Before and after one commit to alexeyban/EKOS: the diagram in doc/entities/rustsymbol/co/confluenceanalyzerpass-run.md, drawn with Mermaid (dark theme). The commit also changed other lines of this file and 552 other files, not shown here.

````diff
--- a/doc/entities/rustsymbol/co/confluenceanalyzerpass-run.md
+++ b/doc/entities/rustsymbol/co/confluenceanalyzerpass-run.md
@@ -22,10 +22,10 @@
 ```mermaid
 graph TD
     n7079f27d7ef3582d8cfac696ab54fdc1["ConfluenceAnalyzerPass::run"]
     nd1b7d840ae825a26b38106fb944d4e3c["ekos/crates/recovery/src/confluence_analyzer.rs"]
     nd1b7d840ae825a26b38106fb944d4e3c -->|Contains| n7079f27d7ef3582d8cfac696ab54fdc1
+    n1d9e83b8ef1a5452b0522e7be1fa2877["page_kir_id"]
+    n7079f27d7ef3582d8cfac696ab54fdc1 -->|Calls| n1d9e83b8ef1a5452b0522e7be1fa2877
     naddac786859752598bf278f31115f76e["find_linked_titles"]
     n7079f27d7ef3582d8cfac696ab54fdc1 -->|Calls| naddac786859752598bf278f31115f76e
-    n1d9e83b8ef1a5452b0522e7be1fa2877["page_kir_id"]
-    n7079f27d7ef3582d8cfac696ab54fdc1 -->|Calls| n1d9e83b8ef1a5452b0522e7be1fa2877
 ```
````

+---+

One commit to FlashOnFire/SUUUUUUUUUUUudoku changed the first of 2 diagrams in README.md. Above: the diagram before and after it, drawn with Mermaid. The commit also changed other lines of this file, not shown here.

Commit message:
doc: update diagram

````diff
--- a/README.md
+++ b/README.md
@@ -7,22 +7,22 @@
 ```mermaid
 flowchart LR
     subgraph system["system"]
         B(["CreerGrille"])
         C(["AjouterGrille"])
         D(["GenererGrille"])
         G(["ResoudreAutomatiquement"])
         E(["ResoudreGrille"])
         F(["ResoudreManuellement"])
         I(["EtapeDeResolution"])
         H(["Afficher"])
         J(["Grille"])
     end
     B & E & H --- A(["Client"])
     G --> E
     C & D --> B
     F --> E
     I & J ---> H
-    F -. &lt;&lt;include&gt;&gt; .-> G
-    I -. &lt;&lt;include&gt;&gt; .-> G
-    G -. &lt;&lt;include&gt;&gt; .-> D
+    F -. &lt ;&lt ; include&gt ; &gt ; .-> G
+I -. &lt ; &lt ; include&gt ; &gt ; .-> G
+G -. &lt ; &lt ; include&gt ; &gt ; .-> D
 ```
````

+---+

For the word "Calls", return every line of the records that holds it.

* [OUTPUT]:
+    n7079f27d7ef3582d8cfac696ab54fdc1 -->|Calls| n1d9e83b8ef1a5452b0522e7be1fa2877
     n7079f27d7ef3582d8cfac696ab54fdc1 -->|Calls| naddac786859752598bf278f31115f76e
-    n7079f27d7ef3582d8cfac696ab54fdc1 -->|Calls| n1d9e83b8ef1a5452b0522e7be1fa2877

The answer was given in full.